▸ Exercise aim
Say how many lines in the entries below have the word "male" in them, giving only the number.

Difference listings
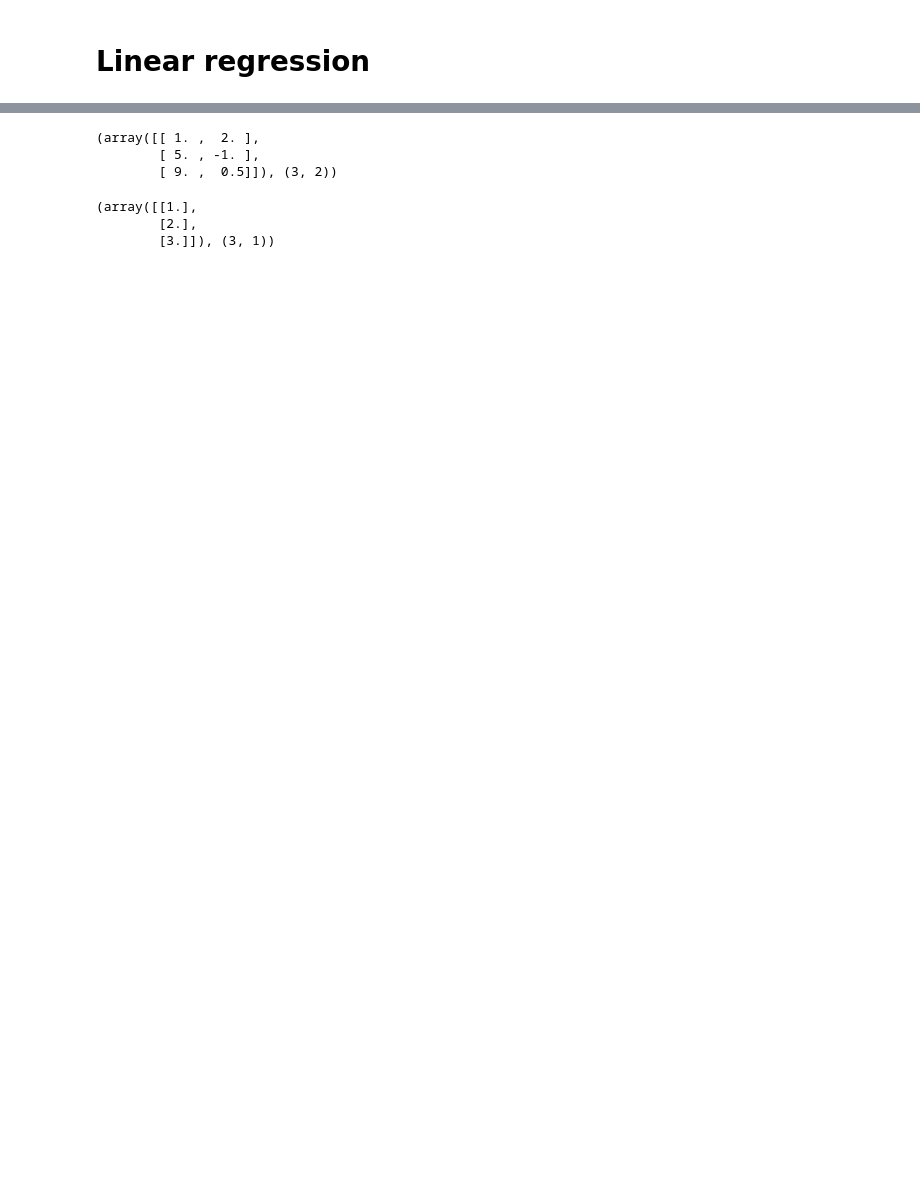
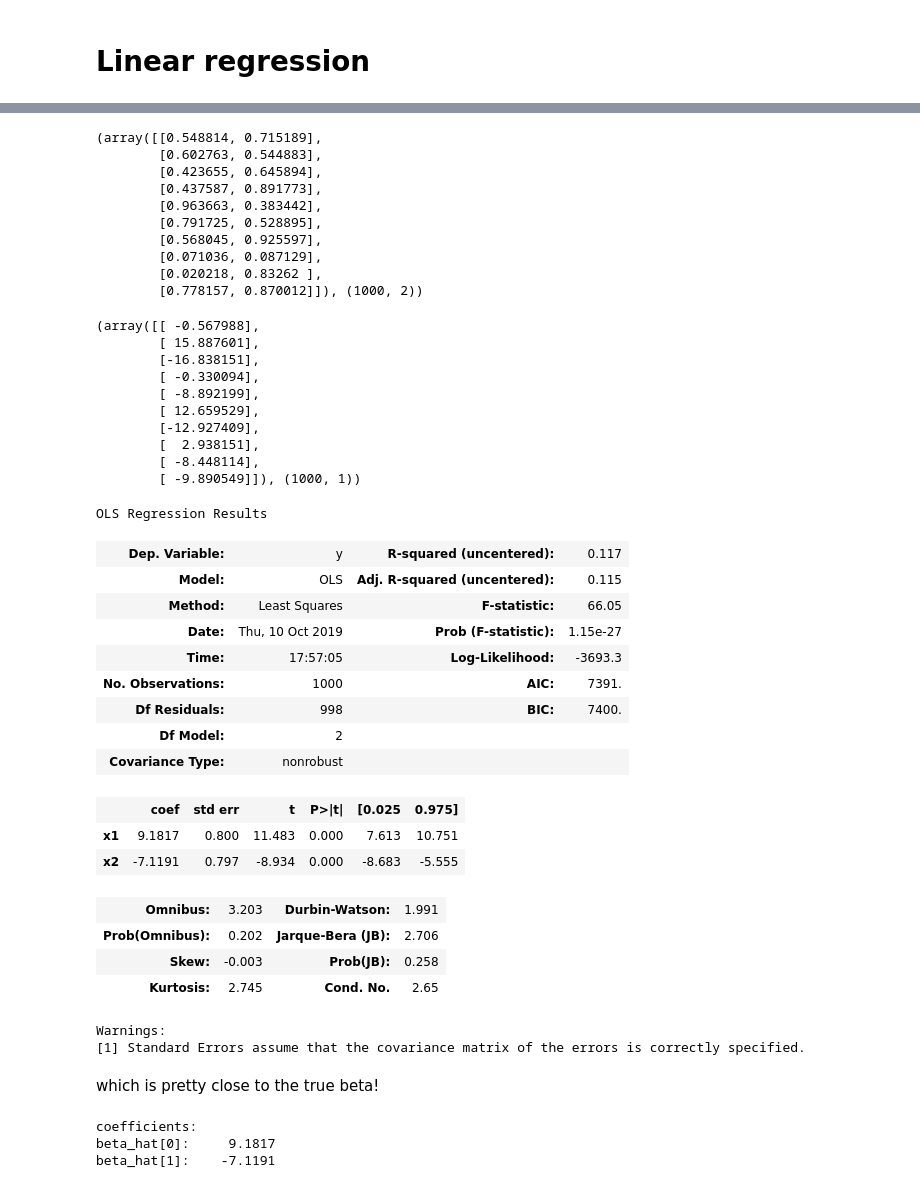
Before and after one commit to grisaitis/recurse-ml-study-group, a Jupyter notebook: regression_fundamentals/linear regression and linear algebra, with gauss jordan elimination.ipynb, the cells around one changed output, grey strips where cells are left out. Saved outputs shown, nothing was run; the diff lists cells and outputs as text; code cells hidden in the pictures; blank space fills up the shorter version.

```diff
--- a/regression_fundamentals/linear regression and linear algebra, with gauss jordan elimination.ipynb
+++ b/regression_fundamentals/linear regression and linear algebra, with gauss jordan elimination.ipynb
@@ -795,17 +764,53 @@ import statsmodels.api as sm
 import numpy as np
 # %%
 X_np = np.array(X.data)
-X_np, X_np.shape
+X_np[:10], X_np.shape
 # %% [output]
-(array([[ 1. ,  2. ],
-        [ 5. , -1. ],
-        [ 9. ,  0.5]]), (3, 2))
+(array([[0.548814, 0.715189],
+        [0.602763, 0.544883],
+        [0.423655, 0.645894],
+        [0.437587, 0.891773],
+        [0.963663, 0.383442],
+        [0.791725, 0.528895],
+        [0.568045, 0.925597],
+        [0.071036, 0.087129],
+        [0.020218, 0.83262 ],
+        [0.778157, 0.870012]]), (1000, 2))
 # %%
 y_np = np.array(y.data)
-y_np, y_np.shape
+y_np[:10], y_np.shape
 # %% [output]
-(array([[1.],
-        [2.],
-        [3.]]), (3, 1))
+(array([[ -0.567988],
+        [ 15.887601],
+        [-16.838151],
+        [ -0.330094],
+        [ -8.892199],
+        [ 12.659529],
+        [-12.927409],
+        [  2.938151],
+        [ -8.448114],
+        [ -9.890549]]), (1000, 1))
 # %%
 model = sm.OLS(y_np, X_np)
+results = model.fit()
+results.summary()
+# %% [output]
+OLS Regression Results
+| Dep. Variable: | y | R-squared (uncentered): | 0.117 |
+| Model: | OLS | Adj. R-squared (uncentered): | 0.115 |
+| Method: | Least Squares | F-statistic: | 66.05 |
+| Date: | Thu, 10 Oct 2019 | Prob (F-statistic): | 1.15e-27 |
+| Time: | 17:57:05 | Log-Likelihood: | -3693.3 |
+| No. Observations: | 1000 | AIC: | 7391. |
+| Df Residuals: | 998 | BIC: | 7400. |
+| Df Model: | 2 |  |  |
+| Covariance Type: | nonrobust |  |  |
+|  | coef | std err | t | P>|t| | [0.025 | 0.975] |
+| x1 | 9.1817 | 0.800 | 11.483 | 0.000 | 7.613 | 10.751 |
+| x2 | -7.1191 | 0.797 | -8.934 | 0.000 | -8.683 | -5.555 |
+| Omnibus: | 3.203 | Durbin-Watson: | 1.991 |
+| Prob(Omnibus): | 0.202 | Jarque-Bera (JB): | 2.706 |
+| Skew: | -0.003 | Prob(JB): | 0.258 |
+| Kurtosis: | 2.745 | Cond. No. | 2.65 |
+Warnings:
+[1] Standard Errors assume that the covariance matrix of the errors is correctly specified.
@@ -813,0 +817,11 @@ results = model.fit()
+# %% [markdown]
+which is pretty close to the true beta!
+# %%
+print("coefficients:")
+for p_ in range(p):
+    beta_hat_p = beta_hat[p_][0]
+    print(f"beta_hat[{p_}]: {beta_hat_p:10.4f}")
+# %% [output]
+coefficients:
+beta_hat[0]:     9.1817
+beta_hat[1]:    -7.1191
```
Also changed, not shown: parts of 53 cells of this notebook.
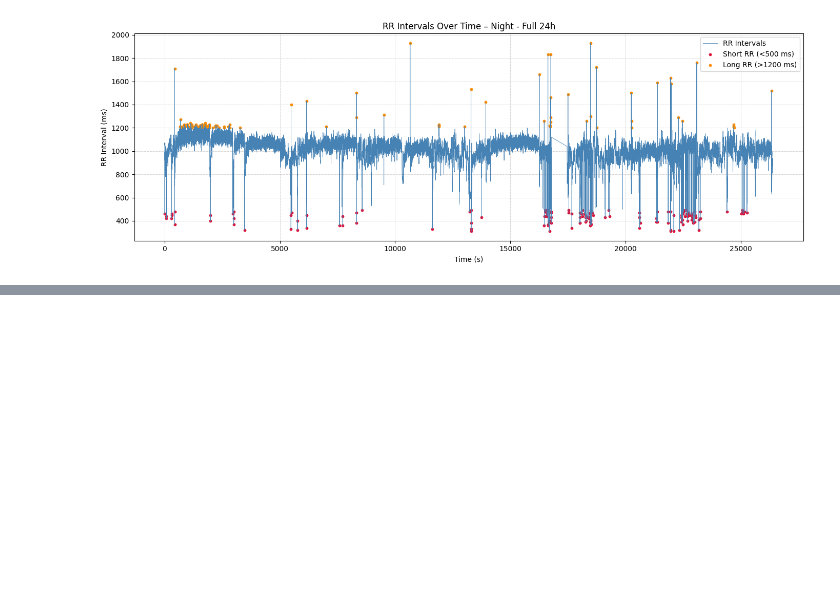
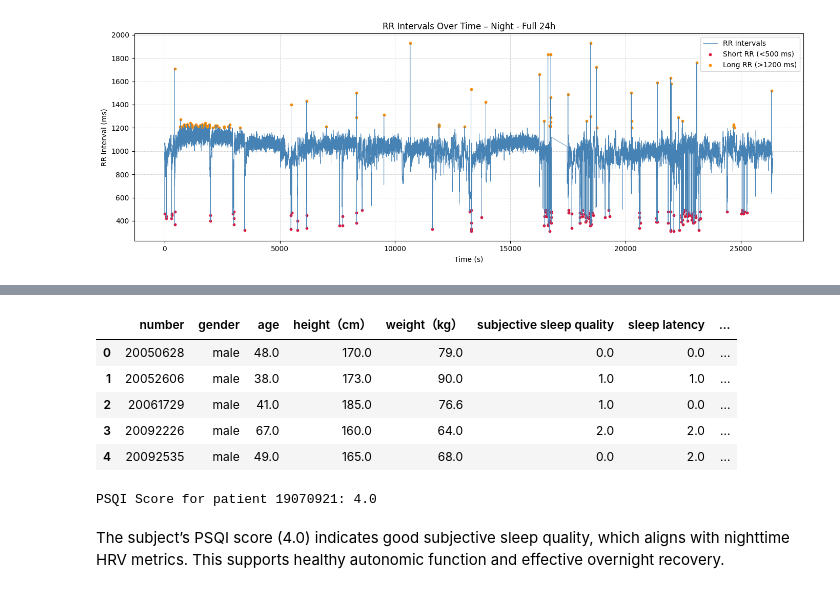
Before and after one commit to a-nadeem9/24h-ecg-analysis, a Jupyter notebook: main.ipynb, the cells around one changed output, grey strips where cells are left out. Saved outputs shown, nothing was run; the diff lists cells and outputs as text; code cells hidden in the pictures; blank space fills up the shorter version.

```diff
--- a/main.ipynb
+++ b/main.ipynb
@@ -103,0 +125,18 @@ plot_rr_24h(nn_night_times, nn_night, label="Night - Full 24h")
+# %%
+sleep_df.head()
+# %% [output]
+|  | number | gender | age | height（cm） | weight（kg） | subjective sleep quality | sleep latency | ... |
+| 0 | 20050628 | male | 48.0 | 170.0 | 79.0 | 0.0 | 0.0 | ... |
+| 1 | 20052606 | male | 38.0 | 173.0 | 90.0 | 1.0 | 1.0 | ... |
+| 2 | 20061729 | male | 41.0 | 185.0 | 76.6 | 1.0 | 0.0 | ... |
+| 3 | 20092226 | male | 67.0 | 160.0 | 64.0 | 2.0 | 2.0 | ... |
+| 4 | 20092535 | male | 49.0 | 165.0 | 68.0 | 0.0 | 2.0 | ... |
+# %%
+# extracting PSQI score for patient 19070921
+
+psqi_score = sleep_df.loc[sleep_df["number"] == 19070921, "PSQI score"].values[0]
+print(f"PSQI Score for patient 19070921: {psqi_score}")
+# %% [output]
+PSQI Score for patient 19070921: 4.0
+# %% [markdown]
+The subject’s PSQI score (4.0) indicates good subjective sleep quality, which aligns with nighttime HRV metrics. This supports healthy autonomic function and effective overnight recovery.
```
Also changed, not shown: parts of 4 cells of this notebook, 2 other files.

▸ Response area
5